Two different approaches were used to measure CHC. The first was based on a noncategorical or generic measure of CHC that is not dependent on diagnosis but is based on consequences of conditions in the lives of children. Parts of the 16-item Questionnaire for Identifying Children With Chronic Conditions–Revised (QuICCC-R)18 were included in the caregiver’s interview and served as the noncategorical measure. The second approach was based on diagnostic information in the interviews.
As mentioned earlier, the QuICCC-R is constructed by using statements about condition consequences plus probes for most items on the cause and duration of the consequences. The probes are necessary to ensure that the condition is chronic. Unfortunately, QuICCC-R questions about some of the most frequently observed consequences for children (eg, medication use, hospitalization) were omitted from the NSCAW II survey. Moreover, the probes that are part of most questions in the instrument were included inconsistently. Because we could not ascertain chronicity of those consequences, we coded the NSCAW II data in 2 ways: first, conservatively or restrictively to include only consequences that we knew were chronic; and second, liberally or more inclusively to include conditions for which the duration was unknown. The conservative interpretation used only the 8 items that were given in their original format (life-threatening allergies; serious delay in physical growth and development; serious delay in emotional growth and development with appropriate probes for chronicity where indicated; whether the child had to reduce the amount of time or effort he or she could exert in an activity [compared with age-mates]; being blind or nearly blind with glasses; being deaf; difficulty understanding simple instructions [for those aged ≥3 years]; and difficulty being understood by others [for those aged ≥4 years]). A separate analysis using the validation sample for the QuICCC-R19 showed that this list of included items identified 29% of children identified by the full measure. The liberal interpretation included positive responses to the stem questions (the consequences) for all the aforementioned items (without the usual probes for cause and duration) along with items assessing receipt of physical, occupational, speech and language, or mobility therapy; need for special arrangements or equipment; and unmet need for special services. A separate analysis indicated that this list of items identified 42.5% of the subjects identified by using the full QuICCC-R but that 6.5% of the screened children would ordinarily have been excluded by the use of the correct probes. Thus, the true percentage of the sample accurately identified by this set of items was 36% of the validation sample.18 Using these 2 sets of items, any child with ≥1 positive response to the included QUICCC-R questions was considered to have a CHC according to the liberal definition.
Diagnostic List of Medical Conditions
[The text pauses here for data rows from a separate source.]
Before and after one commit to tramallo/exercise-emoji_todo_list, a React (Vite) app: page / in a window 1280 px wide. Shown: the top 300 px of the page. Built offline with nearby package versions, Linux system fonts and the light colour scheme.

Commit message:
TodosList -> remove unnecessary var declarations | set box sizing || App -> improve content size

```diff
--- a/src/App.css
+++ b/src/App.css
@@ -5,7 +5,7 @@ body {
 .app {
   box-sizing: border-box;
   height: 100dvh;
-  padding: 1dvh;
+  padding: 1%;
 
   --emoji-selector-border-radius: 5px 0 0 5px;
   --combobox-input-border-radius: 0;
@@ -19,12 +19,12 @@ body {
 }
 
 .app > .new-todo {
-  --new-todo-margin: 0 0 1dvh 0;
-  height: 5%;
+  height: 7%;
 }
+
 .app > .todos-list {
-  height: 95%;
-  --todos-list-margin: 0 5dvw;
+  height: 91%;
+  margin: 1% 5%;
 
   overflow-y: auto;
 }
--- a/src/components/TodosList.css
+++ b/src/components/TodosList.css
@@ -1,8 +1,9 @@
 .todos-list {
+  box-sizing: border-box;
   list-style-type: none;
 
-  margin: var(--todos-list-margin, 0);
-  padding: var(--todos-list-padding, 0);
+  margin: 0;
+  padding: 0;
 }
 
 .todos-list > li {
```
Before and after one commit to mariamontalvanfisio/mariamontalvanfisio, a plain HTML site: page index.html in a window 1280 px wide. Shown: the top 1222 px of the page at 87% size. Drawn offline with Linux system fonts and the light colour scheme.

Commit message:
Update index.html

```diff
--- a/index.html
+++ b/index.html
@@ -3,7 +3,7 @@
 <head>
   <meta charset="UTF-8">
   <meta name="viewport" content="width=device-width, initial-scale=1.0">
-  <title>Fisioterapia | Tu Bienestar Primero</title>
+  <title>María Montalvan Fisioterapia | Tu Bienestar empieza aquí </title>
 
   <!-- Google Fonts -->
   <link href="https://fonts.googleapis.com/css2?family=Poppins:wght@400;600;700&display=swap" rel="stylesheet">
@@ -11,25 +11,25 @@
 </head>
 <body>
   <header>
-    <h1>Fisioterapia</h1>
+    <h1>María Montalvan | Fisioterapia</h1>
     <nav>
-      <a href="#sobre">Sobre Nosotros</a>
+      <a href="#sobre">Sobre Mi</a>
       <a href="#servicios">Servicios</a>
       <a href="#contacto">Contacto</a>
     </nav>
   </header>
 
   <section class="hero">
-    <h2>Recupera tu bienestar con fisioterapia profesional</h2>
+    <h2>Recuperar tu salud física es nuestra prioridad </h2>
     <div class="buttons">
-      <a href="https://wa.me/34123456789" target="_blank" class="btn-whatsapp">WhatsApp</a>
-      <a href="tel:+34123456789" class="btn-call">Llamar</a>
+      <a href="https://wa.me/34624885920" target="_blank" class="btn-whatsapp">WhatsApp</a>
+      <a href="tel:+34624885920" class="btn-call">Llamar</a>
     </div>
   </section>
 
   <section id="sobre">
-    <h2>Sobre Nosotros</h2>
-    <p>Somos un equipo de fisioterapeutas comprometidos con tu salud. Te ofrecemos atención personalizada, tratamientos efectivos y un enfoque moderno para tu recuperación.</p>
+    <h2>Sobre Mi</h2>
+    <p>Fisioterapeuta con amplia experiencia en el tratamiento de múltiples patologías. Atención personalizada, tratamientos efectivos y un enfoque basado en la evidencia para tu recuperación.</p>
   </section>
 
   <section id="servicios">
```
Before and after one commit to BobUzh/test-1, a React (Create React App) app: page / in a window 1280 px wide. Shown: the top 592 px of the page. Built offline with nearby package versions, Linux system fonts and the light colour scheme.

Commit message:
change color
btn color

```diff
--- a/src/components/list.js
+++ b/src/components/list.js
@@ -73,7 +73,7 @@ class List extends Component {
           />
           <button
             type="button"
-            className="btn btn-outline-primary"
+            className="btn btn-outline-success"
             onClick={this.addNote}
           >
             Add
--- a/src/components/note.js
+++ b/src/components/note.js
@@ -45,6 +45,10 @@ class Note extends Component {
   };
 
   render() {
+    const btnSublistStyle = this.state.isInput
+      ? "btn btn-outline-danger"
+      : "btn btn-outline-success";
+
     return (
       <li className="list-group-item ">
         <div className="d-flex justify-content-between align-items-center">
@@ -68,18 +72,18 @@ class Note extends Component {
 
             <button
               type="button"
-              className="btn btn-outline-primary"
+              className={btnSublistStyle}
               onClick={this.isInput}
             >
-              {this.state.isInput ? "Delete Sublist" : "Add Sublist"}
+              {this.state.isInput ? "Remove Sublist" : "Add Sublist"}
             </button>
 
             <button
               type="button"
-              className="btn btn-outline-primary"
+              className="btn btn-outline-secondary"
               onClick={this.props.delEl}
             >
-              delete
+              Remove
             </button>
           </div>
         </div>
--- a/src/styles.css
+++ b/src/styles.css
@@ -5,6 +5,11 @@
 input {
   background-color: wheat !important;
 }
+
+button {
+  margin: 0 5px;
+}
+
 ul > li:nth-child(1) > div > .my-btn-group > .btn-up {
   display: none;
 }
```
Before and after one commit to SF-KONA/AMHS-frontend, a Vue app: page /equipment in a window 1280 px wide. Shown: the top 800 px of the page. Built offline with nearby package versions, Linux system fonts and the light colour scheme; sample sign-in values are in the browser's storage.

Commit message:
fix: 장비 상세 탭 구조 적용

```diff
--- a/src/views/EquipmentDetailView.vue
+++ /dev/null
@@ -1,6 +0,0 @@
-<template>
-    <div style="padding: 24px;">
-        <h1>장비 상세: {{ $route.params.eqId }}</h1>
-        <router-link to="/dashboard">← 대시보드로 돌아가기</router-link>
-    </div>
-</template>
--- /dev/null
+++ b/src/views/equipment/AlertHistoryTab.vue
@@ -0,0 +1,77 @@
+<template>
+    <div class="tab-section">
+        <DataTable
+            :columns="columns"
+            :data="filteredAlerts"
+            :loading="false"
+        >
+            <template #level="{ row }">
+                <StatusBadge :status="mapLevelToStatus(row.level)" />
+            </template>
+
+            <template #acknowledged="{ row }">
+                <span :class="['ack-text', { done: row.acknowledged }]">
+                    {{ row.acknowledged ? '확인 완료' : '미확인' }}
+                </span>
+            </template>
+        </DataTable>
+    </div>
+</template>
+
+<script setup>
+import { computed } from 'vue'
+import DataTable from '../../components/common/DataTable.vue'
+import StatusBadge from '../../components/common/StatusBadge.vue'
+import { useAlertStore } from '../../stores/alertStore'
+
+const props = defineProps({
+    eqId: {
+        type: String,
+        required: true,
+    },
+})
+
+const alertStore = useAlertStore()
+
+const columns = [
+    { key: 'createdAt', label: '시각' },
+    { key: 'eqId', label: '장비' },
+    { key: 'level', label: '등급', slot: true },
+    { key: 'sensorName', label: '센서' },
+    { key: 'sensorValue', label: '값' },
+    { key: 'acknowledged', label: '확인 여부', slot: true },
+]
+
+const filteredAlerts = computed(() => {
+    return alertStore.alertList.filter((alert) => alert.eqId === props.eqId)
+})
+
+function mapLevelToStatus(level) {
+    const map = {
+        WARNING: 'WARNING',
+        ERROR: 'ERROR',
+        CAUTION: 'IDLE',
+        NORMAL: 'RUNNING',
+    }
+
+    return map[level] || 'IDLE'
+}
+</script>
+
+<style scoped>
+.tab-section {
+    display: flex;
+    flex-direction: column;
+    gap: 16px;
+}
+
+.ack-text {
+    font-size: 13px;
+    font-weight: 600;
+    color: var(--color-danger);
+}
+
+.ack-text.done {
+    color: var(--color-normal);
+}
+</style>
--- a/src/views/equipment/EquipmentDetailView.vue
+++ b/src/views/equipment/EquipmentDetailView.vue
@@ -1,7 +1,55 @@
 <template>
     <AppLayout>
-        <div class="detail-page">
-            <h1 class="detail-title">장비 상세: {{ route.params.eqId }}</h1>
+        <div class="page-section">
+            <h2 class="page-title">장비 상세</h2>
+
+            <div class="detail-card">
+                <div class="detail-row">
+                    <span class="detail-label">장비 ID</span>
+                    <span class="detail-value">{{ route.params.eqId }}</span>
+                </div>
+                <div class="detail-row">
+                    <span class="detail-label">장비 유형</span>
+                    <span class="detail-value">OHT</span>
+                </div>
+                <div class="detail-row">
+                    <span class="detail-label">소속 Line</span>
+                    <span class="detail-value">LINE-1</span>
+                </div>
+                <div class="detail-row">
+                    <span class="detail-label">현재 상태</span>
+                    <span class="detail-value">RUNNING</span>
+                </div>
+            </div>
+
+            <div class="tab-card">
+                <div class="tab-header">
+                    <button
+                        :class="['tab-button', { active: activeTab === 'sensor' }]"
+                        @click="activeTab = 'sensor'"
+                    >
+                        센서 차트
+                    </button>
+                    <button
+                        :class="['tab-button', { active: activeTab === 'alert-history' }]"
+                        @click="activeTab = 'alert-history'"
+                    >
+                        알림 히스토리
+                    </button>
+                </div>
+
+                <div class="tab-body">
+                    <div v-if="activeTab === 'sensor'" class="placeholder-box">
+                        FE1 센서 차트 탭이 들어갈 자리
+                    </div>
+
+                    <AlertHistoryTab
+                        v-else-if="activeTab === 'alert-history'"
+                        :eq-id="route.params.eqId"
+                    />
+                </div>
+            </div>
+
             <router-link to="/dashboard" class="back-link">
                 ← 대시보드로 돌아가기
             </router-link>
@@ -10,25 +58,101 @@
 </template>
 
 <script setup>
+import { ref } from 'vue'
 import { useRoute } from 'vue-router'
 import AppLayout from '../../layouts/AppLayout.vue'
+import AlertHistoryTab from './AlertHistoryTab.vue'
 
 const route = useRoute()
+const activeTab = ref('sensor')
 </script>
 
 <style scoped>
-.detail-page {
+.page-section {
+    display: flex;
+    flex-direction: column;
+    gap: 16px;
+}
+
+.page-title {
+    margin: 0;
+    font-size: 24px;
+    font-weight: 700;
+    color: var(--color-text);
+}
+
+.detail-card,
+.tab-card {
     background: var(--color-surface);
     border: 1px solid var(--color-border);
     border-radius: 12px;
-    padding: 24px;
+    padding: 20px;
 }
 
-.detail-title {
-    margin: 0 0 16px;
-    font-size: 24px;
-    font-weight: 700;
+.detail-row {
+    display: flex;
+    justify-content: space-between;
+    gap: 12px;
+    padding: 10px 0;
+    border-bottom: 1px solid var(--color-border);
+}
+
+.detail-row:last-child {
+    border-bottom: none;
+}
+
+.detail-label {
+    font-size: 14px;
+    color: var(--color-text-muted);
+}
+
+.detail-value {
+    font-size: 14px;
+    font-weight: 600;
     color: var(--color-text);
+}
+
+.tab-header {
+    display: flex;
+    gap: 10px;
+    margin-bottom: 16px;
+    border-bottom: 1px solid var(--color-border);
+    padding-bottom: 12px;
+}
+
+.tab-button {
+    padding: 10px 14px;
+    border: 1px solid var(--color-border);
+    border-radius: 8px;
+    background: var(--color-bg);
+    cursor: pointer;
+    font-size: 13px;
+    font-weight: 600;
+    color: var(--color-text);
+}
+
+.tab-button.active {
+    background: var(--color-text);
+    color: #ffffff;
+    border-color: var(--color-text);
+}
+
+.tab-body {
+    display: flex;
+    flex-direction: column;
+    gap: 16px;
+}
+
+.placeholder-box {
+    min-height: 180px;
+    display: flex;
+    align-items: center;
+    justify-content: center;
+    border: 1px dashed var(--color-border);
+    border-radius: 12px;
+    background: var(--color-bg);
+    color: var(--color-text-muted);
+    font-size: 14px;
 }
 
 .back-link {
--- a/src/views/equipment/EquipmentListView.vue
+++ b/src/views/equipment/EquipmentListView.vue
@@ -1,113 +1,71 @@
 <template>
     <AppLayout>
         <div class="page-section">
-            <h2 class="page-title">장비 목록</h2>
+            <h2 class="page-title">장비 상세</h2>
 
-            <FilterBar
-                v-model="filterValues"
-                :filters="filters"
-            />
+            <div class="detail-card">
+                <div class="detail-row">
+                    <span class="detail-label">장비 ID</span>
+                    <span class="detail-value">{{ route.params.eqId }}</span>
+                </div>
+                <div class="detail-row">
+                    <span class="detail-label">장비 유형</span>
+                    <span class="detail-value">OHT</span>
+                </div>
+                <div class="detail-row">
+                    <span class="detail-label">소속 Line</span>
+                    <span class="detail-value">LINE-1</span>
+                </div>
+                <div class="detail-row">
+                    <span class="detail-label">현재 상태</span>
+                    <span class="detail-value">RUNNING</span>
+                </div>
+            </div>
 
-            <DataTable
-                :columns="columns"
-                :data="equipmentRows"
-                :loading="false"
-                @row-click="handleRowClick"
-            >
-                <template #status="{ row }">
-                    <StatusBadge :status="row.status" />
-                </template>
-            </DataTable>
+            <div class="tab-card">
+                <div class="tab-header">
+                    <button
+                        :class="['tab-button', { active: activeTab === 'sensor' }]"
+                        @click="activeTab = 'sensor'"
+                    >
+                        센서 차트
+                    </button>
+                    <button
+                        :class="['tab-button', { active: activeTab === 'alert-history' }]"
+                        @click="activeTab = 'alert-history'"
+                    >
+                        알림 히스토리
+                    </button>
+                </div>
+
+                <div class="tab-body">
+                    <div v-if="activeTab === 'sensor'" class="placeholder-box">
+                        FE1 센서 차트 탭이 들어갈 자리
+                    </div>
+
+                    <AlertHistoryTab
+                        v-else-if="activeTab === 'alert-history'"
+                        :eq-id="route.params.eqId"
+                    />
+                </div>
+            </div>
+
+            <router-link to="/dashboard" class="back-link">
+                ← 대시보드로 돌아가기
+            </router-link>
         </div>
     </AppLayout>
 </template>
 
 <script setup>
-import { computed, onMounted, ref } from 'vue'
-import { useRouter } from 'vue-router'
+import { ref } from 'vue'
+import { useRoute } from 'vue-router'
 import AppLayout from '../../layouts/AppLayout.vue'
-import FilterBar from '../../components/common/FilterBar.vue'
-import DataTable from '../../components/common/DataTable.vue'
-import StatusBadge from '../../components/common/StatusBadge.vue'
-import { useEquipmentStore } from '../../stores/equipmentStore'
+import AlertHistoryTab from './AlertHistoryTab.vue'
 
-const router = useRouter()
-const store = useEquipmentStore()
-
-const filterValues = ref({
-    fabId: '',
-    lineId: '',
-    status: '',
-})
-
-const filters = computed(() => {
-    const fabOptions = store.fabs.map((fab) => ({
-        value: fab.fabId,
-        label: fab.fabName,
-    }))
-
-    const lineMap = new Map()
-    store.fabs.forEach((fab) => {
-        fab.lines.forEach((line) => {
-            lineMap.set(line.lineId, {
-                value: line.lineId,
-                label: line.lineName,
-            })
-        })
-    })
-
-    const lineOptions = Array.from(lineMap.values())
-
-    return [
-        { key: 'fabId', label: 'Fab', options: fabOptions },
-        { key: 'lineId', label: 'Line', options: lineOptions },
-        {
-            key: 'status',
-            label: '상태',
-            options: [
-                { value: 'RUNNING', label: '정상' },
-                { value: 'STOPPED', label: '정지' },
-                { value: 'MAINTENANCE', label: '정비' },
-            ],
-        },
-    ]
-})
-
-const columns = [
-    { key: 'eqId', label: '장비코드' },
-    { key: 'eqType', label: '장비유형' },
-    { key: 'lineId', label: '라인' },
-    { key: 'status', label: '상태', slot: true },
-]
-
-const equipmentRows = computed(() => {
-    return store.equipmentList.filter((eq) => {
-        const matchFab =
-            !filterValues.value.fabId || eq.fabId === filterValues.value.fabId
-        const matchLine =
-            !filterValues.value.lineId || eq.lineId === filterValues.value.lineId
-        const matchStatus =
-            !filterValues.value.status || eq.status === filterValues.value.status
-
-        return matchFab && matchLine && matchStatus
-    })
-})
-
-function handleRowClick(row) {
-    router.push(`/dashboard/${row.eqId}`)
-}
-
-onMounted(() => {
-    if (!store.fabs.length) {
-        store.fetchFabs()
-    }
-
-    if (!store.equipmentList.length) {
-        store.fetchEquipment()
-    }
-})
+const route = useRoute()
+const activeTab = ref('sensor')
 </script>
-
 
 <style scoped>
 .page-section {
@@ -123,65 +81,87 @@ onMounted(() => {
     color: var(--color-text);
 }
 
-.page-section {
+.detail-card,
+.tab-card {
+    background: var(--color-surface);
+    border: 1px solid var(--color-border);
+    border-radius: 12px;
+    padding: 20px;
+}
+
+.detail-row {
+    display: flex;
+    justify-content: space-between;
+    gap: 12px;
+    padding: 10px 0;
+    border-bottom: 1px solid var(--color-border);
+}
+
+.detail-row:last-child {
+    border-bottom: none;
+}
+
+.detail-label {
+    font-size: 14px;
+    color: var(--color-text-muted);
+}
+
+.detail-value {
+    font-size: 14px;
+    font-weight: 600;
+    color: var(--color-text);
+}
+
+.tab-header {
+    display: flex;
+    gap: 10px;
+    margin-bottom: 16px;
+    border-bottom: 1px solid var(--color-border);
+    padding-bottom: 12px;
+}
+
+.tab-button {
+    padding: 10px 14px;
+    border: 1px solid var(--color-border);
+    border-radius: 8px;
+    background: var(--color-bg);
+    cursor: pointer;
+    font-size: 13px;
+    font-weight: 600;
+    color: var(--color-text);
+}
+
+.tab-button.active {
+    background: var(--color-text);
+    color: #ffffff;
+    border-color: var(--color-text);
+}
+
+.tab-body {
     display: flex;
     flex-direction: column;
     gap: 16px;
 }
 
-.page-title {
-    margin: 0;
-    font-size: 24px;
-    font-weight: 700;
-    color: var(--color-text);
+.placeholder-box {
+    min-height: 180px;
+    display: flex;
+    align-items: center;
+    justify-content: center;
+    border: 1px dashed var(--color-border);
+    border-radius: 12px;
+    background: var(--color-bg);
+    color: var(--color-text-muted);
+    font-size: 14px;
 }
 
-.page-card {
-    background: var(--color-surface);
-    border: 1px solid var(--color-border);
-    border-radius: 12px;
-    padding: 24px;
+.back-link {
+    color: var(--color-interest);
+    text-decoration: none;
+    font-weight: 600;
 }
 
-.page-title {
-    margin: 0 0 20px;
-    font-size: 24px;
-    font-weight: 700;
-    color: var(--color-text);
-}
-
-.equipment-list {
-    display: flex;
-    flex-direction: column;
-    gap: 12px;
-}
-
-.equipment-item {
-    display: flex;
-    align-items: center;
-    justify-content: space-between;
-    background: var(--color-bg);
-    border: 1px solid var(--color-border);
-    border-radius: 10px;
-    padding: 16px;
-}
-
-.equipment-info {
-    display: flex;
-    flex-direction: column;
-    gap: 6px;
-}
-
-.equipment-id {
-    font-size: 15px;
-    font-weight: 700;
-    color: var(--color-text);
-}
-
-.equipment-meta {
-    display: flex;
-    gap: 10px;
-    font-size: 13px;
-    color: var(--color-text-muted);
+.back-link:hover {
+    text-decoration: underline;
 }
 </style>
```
The data set included a list of diagnostic categories, but some covered broad diagnostic groupings that may or may not be chronic or were subject to interpretation by the respondent; we therefore could not determine whether an identified child actually had a CHC. Therefore, we used clinical and epidemiologic criteria to construct 2 variables: 1 conservative or restrictive and 1 liberal or inclusive. The conservative list of diagnoses included conditions that are usually considered chronic: asthma, attention-deficit/hyperactivity disorder, AIDS, autism, Down syndrome, diabetes, cystic fibrosis, mental retardation/developmental disabilities, cerebral palsy, and muscular dystrophy. The liberal list added other conditions for which chronicity is possible but uncertain: heart problems, hypertension, blood problems, migraines/frequent headaches, arthritis/joint problems, dental problems, repeated ear infections, and back/neck problems; currently having depression, anxiety, or an eating disorder; and “other health problems.” Neither list was weighted for severity because there was no way to assess this factor given the available data.
Analyses used descriptive statistics to summarize key variables of interest for the overall sample and for the children identified as having CHCs according to each of the 4 methods. Significance of bivariate associations was assessed first by using χ2 tests for categorical variables and subsequently with multivariable logistic regression analyses. All analyses presented here, unless otherwise noted, were conducted by using weighted data. Analysis weights were constructed corresponding to the stages of the sample design, accounting for the probability of county selection and the probability of each child’s selection within a county (given the youth’s county of residence). Nonweighted cell sizes are presented for some analyses to provide details about the amount of data on which analyses are based. All estimates (ie, means, percentages) were generated by using the weights supplied by NSCAW and therefore can be inferred to the population of US children who were the subject of child welfare investigations. All analyses were conducted by using SAS-Callable SUDAAN version 10.0.1 (Research Triangle Institute, Research Triangle Park, NC).15,25,26
Baseline characteristics for children and their families are shown in Table 1. More than 40% of the children were <6 years old and white. Twenty-eight percent had previous child welfare reports and ∼13% were in out-of-home placements. Most lived with caregivers whose own health was compromised. Almost one-quarter of children were receiving special services at school, and ∼10% had no insurance. Using the noncategorical measures, the conservative and liberal definitions identified 30.6% and 41.1%, respectively, as having CHC. The diagnostic list methods generated estimates of 31.6% and 49.0%.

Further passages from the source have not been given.